» WHAT YOU NEED TO DO:
What lines in the listing include "SoftMARS"? Return a copy of each.
╭─ DATA IN THIS EXERCISE
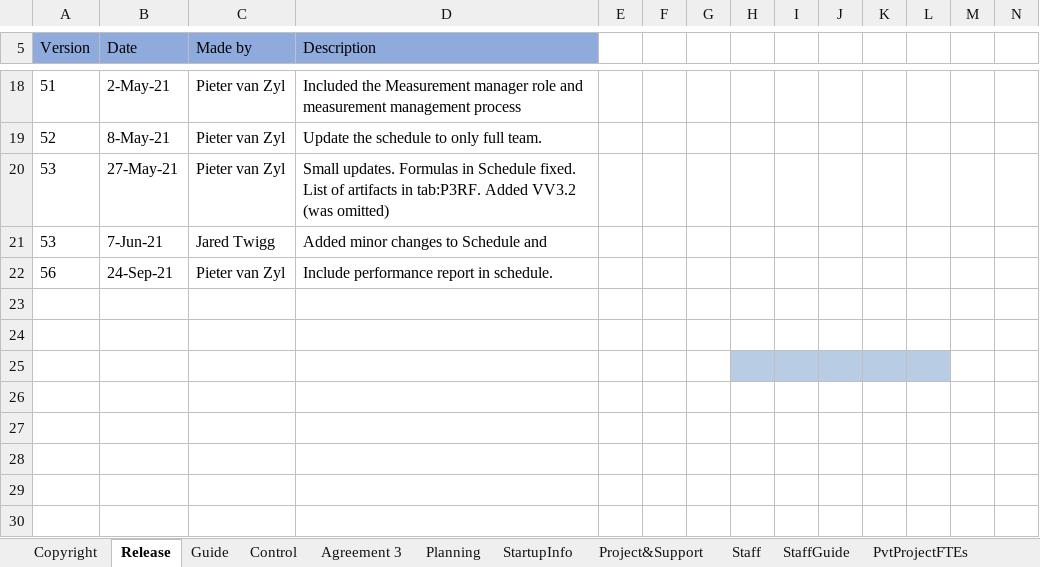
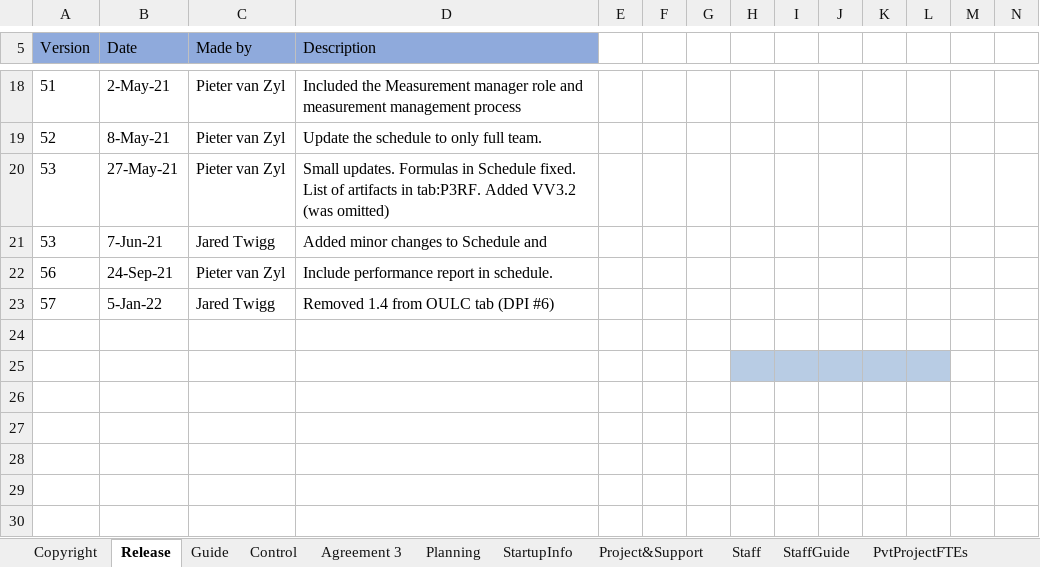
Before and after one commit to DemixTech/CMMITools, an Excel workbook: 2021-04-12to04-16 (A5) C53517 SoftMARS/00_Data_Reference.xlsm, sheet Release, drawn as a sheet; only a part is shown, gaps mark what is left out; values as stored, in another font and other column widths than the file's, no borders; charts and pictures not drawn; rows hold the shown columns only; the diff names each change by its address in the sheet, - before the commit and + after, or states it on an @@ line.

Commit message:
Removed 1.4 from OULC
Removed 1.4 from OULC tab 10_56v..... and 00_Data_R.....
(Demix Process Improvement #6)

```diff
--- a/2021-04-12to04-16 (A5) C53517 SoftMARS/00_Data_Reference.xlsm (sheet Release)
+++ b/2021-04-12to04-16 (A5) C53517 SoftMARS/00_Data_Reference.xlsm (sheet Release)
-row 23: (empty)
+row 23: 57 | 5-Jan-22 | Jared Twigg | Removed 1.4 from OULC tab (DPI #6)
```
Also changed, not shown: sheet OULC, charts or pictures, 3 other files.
╰─
» RESULT OF THE EXERCISE:
Before and after one commit to DemixTech/CMMITools, an Excel workbook: 2021-04-12to04-16 (A5) C53517 SoftMARS/00_Data_Reference.xlsm, sheet Release, drawn as a sheet; only a part is shown, gaps mark what is left out; values as stored, in another font and other column widths than the file's, no borders; charts and pictures not drawn; rows hold the shown columns only; the diff names each change by its address in the sheet, - before the commit and + after, or states it on an @@ line.
--- a/2021-04-12to04-16 (A5) C53517 SoftMARS/00_Data_Reference.xlsm (sheet Release)
+++ b/2021-04-12to04-16 (A5) C53517 SoftMARS/00_Data_Reference.xlsm (sheet Release)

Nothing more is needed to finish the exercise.